previous next
38.

Litavicus, having received the command of the army, suddenly convened the soldiers, when he was about thirty miles distant from Gergovia , and, weeping, said, "Soldiers, whither are we going? All our knights and all our nobles have perished. Eporedirix and Viridomarus, the principal men of the state, being accused of treason, have been slain by the Romans without any permission to plead their cause. Learn this intelligence from those who have escaped from the massacre; for I, since my brothers and all my relations have been slain, am prevented by grief from declaring what has taken place. Persons are brought forward whom he had instructed in what he would have them say, and make the same statements to the soldiery as Litavicus had made: that all the knights of the Aedui were slain because they were said to have held conferences with the Arverni; that they had concealed themselves among the multitude of soldiers, and had escaped from the midst of the slaughter. The Aedui shout aloud and conjure Litavicus to provide for their safety. As if, said he, it were a matter of deliberation, and not of necessity, for us to go to Gergovia and unite ourselves to the Arverni. Or have we any reasons to doubt that the Romans, after perpetrating the atrocious crime, are now hastening to slay us? Therefore, if there be any spirit in us, let us avenge the death of those who have perished in a most unworthy manner, and let us slay these robbers." He points to the Roman citizens, who had accompanied them, in reliance on his protection. He immediately seizes a great quantity of corn and provisions, cruelly tortures them, and then puts them to death, sends messengers throughout the entire state of the Aedui, and rouses them completely by the same falsehood concerning the slaughter of their knights and nobles; he earnestly advises them to avenge, in the same manner as he did, the wrongs, which they had received.

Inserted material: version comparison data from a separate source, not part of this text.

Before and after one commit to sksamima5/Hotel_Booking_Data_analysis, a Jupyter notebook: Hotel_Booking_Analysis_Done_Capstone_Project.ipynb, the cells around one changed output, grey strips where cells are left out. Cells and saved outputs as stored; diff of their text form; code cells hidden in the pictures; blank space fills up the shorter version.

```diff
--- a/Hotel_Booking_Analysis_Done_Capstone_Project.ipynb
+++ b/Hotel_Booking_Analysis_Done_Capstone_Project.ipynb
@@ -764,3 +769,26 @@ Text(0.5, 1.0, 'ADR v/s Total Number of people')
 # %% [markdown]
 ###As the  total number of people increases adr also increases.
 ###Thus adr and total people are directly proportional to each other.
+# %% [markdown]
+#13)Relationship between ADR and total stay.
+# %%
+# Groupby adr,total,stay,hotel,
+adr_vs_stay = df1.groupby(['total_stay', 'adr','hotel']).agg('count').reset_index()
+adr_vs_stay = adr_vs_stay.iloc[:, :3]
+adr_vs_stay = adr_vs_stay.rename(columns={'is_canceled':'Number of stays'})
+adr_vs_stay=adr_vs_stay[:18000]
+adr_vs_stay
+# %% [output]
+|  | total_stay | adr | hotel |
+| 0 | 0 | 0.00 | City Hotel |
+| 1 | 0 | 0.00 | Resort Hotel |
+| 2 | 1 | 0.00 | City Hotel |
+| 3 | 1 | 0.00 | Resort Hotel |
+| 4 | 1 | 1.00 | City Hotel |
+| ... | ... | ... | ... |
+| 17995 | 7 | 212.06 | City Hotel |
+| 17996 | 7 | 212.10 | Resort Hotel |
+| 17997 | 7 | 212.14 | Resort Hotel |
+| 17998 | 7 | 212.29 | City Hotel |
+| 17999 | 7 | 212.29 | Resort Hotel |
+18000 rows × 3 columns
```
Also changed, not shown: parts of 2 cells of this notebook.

Creative Commons License
This work is licensed under a Creative Commons Attribution-ShareAlike 3.0 United States License.

An XML version of this text is available for download, with the additional restriction that you offer Perseus any modifications you make. Perseus provides credit for all accepted changes, storing new additions in a versioning system.

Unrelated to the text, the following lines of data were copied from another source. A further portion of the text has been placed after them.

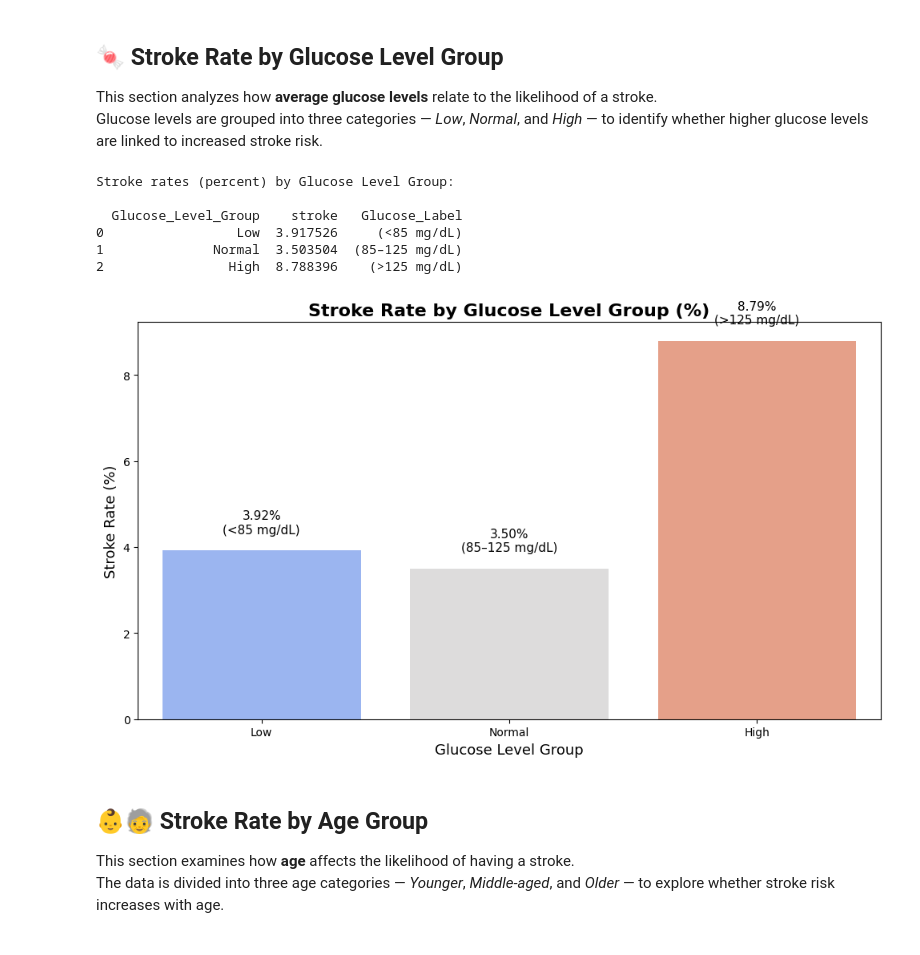
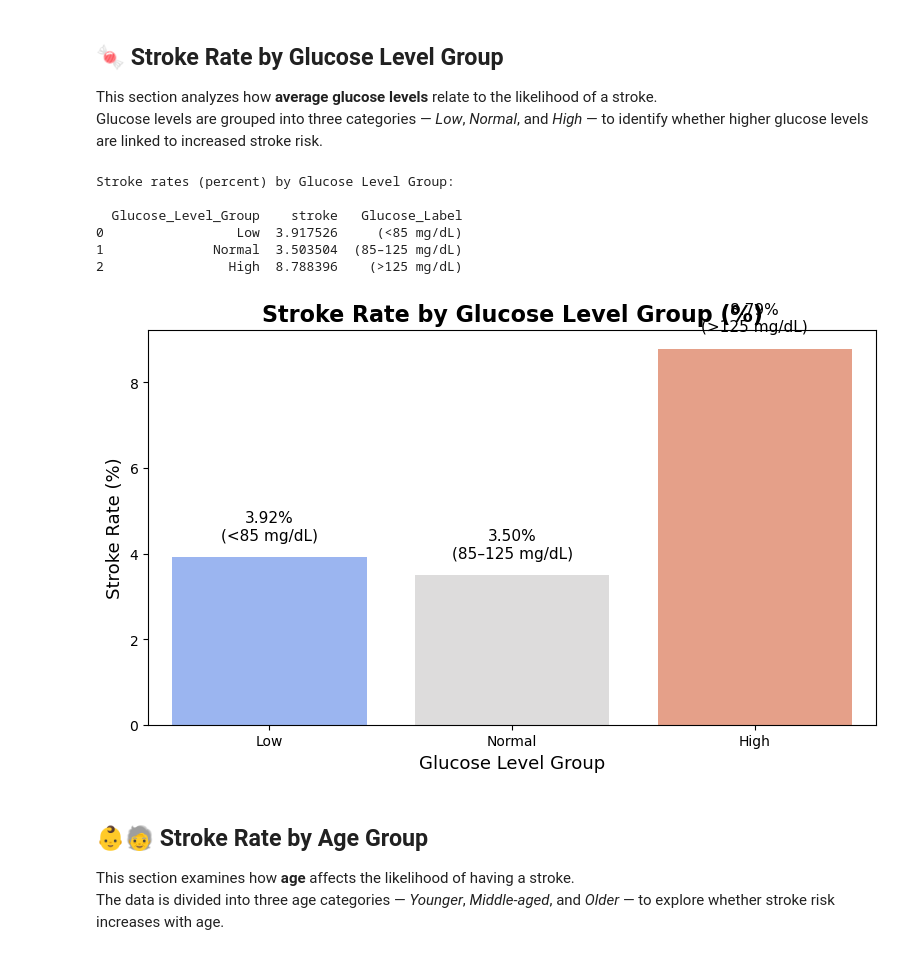
Before and after one commit to OmarAymanZaid/DEPI3_OurProject, a Jupyter notebook: Notebooks/2_data_analysis.ipynb, the cells around one changed output. Cells and saved outputs as stored; diff of their text form; code cells hidden in the pictures.

```diff
--- a/Notebooks/2_data_analysis.ipynb
+++ b/Notebooks/2_data_analysis.ipynb
@@ -561,36 +561,36 @@ print("Stroke rates (percent) by Glucose Level Group:\n")
 print(glucose_stroke)
 
 # ---- Visualization ----
-plt.figure(figsize=(10, 6))
+plt.figure(figsize=(8, 5))
 sns.barplot(
     data=glucose_stroke,
     x='Glucose_Level_Group',
     y='stroke',
     hue='Glucose_Level_Group',
     palette='coolwarm',
     legend=False
 )
 
 plt.title('Stroke Rate by Glucose Level Group (%)', fontsize=16, weight='bold')
 plt.ylabel('Stroke Rate (%)', fontsize=13)
 plt.xlabel('Glucose Level Group', fontsize=13)
 
 # Add value labels
 for i, row in glucose_stroke.iterrows():
     plt.text(i, row['stroke'] + 0.4,
              f"{row['stroke']:.2f}%\n{row['Glucose_Label']}",
              ha='center', fontsize=11)
 
 plt.tight_layout()
 plt.show()
 # %% [output]
 Stroke rates (percent) by Glucose Level Group:
 
   Glucose_Level_Group    stroke   Glucose_Label
 0                 Low  3.917526     (<85 mg/dL)
 1              Normal  3.503504  (85–125 mg/dL)
 2                High  8.788396    (>125 mg/dL)
-[figure, old version]
+[figure, new version]
 # %% [markdown]
 ## 👶🧓 Stroke Rate by Age Group
 
```
Also changed, not shown: parts of 7 cells of this notebook, 13 other files.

load focus Notes (J. B. Greenough, Benjamin L. D'Ooge, M. Grant Daniell, 1898)
load focus Latin (T. Rice Holmes, 1914)
hide Places (automatically extracted)

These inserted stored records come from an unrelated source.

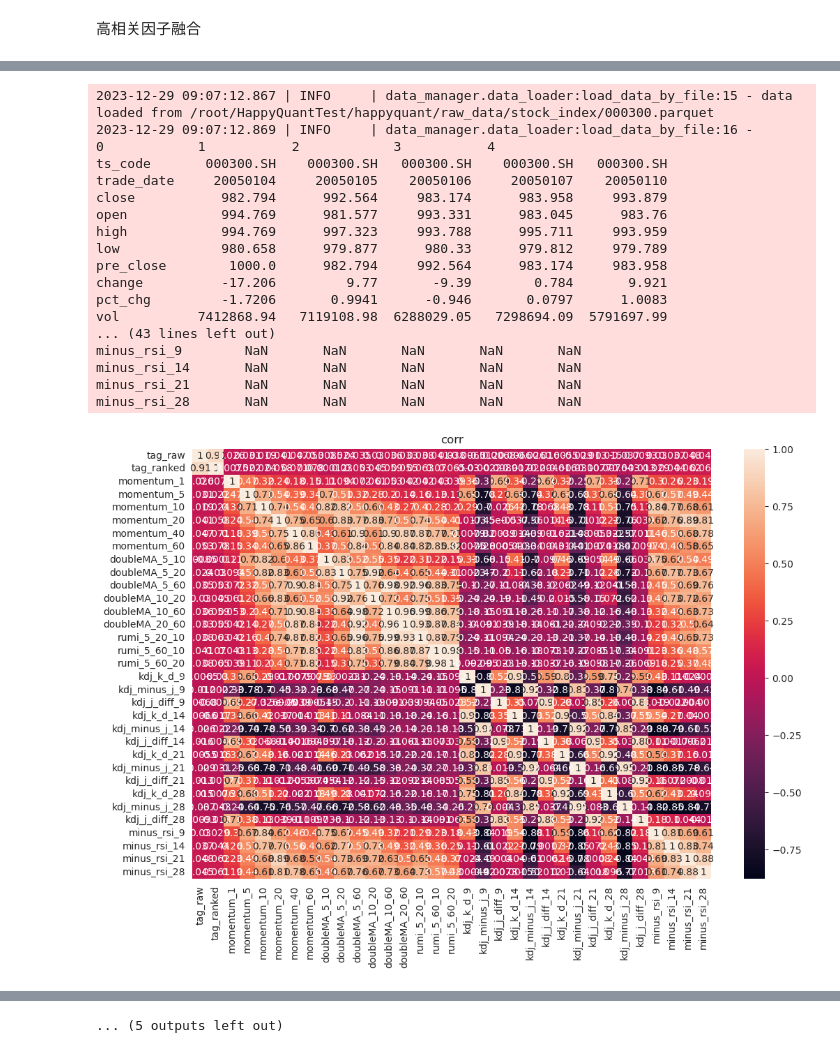
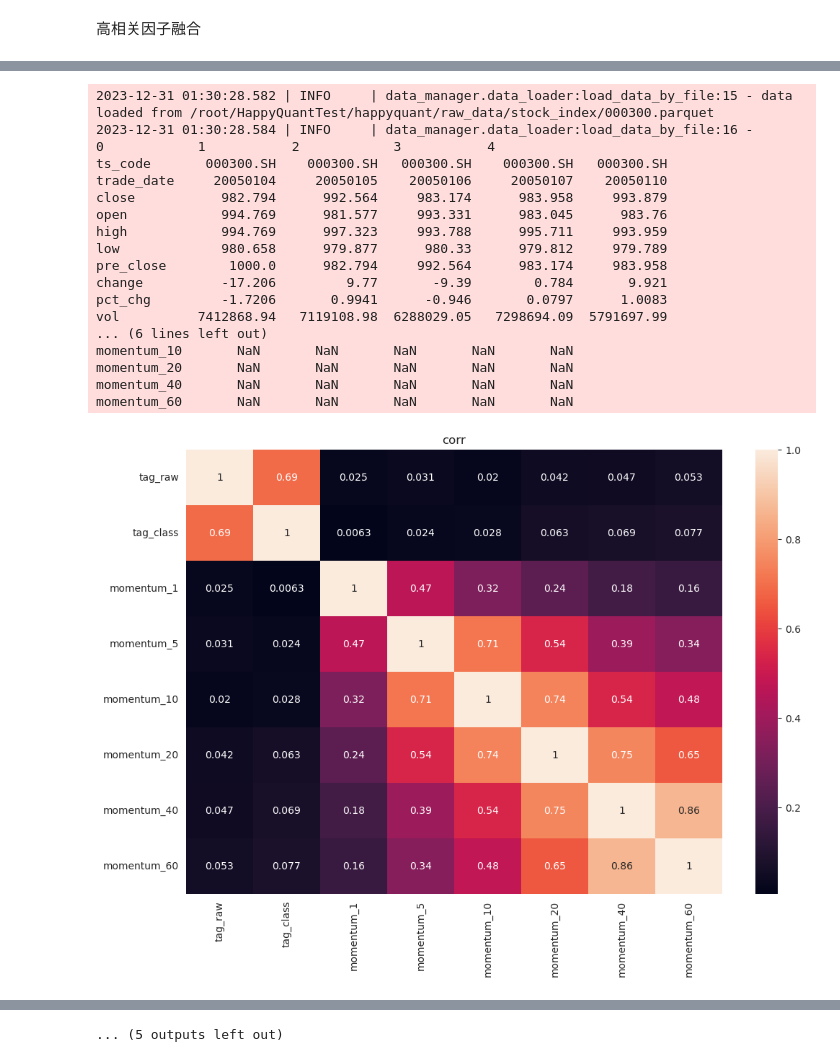
Before and after one commit to hjzgithub/HappyQuantTest, a Jupyter notebook: happyquant/test.ipynb, the cells around one changed output, grey strips where cells are left out. Saved outputs shown, nothing was run; the diff lists cells and outputs as text; code cells hidden in the pictures.

```diff
--- a/happyquant/test.ipynb
+++ b/happyquant/test.ipynb
@@ -48,9 +54,9 @@ def get_args_with_batch_id(batch_id):
 # %% [markdown]
 高相关因子融合
 # %%
-factor_classes = [Momentum, DoubleMA, RUMI, KDJ, RSI]
+factor_classes = [Momentum]
 contracts = ['000016.SH', '000300.SH', '000905.SH', '000852.SH']
-args_list = [get_args_with_batch_id(batch_id) for batch_id in [1]]
+args_list = [get_args_with_batch_id(batch_id) for batch_id in [1, 3, 4]]
 dict_signal, dict_pnl = vector_backtest(factor_classes, contracts, args_list)
 get_portfolio_pnl(dict_pnl, contracts, chosen_model_id = 'equal_weight')
 # %% [output]
@@ -83,18 +99,18 @@ annualized costs                               NaN                0.020343
-2023-12-29 09:07:12.867 | INFO     | data_manager.data_loader:load_data_by_file:15 - data loaded from /root/HappyQuantTest/happyquant/raw_data/stock_index/000300.parquet
-2023-12-29 09:07:12.869 | INFO     | data_manager.data_loader:load_data_by_file:16 -                       0            1           2            3           4
+2023-12-31 01:30:28.582 | INFO     | data_manager.data_loader:load_data_by_file:15 - data loaded from /root/HappyQuantTest/happyquant/raw_data/stock_index/000300.parquet
+2023-12-31 01:30:28.584 | INFO     | data_manager.data_loader:load_data_by_file:16 -                       0            1           2            3           4
 ts_code       000300.SH    000300.SH   000300.SH    000300.SH   000300.SH
 trade_date     20050104     20050105    20050106     20050107    20050110
 close           982.794      992.564     983.174      983.958     993.879
 open            994.769      981.577     993.331      983.045      983.76
 high            994.769      997.323     993.788      995.711     993.959
 low             980.658      979.877      980.33      979.812     979.789
 pre_close        1000.0      982.794     992.564      983.174     983.958
 change          -17.206         9.77       -9.39        0.784       9.921
 pct_chg         -1.7206       0.9941      -0.946       0.0797      1.0083
 vol          7412868.94   7119108.98  6288029.05   7298694.09  5791697.99
-... (43 lines left out)
-minus_rsi_9        NaN       NaN       NaN       NaN       NaN
-minus_rsi_14       NaN       NaN       NaN       NaN       NaN
-minus_rsi_21       NaN       NaN       NaN       NaN       NaN
-minus_rsi_28       NaN       NaN       NaN       NaN       NaN
+... (6 lines left out)
+momentum_10       NaN       NaN       NaN       NaN       NaN
+momentum_20       NaN       NaN       NaN       NaN       NaN
+momentum_40       NaN       NaN       NaN       NaN       NaN
+momentum_60       NaN       NaN       NaN       NaN       NaN
-[figure, old version]
+[figure, new version]
```
Also changed, not shown: parts of 2 cells of this notebook, 9 other files.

View a map of the most frequently mentioned places in this document.

Sort places alphabetically, as they appear on the page, by frequency
Click on a place to search for it in this document.
Gergovia (France) (2)

Visualize the most frequently mentioned Pleiades ancient places in this text.

Download Pleiades ancient places geospacial dataset for this text.

hide References (13 total)
hide Display Preferences
Greek Display:
Arabic Display:
View by Default:
Browse Bar: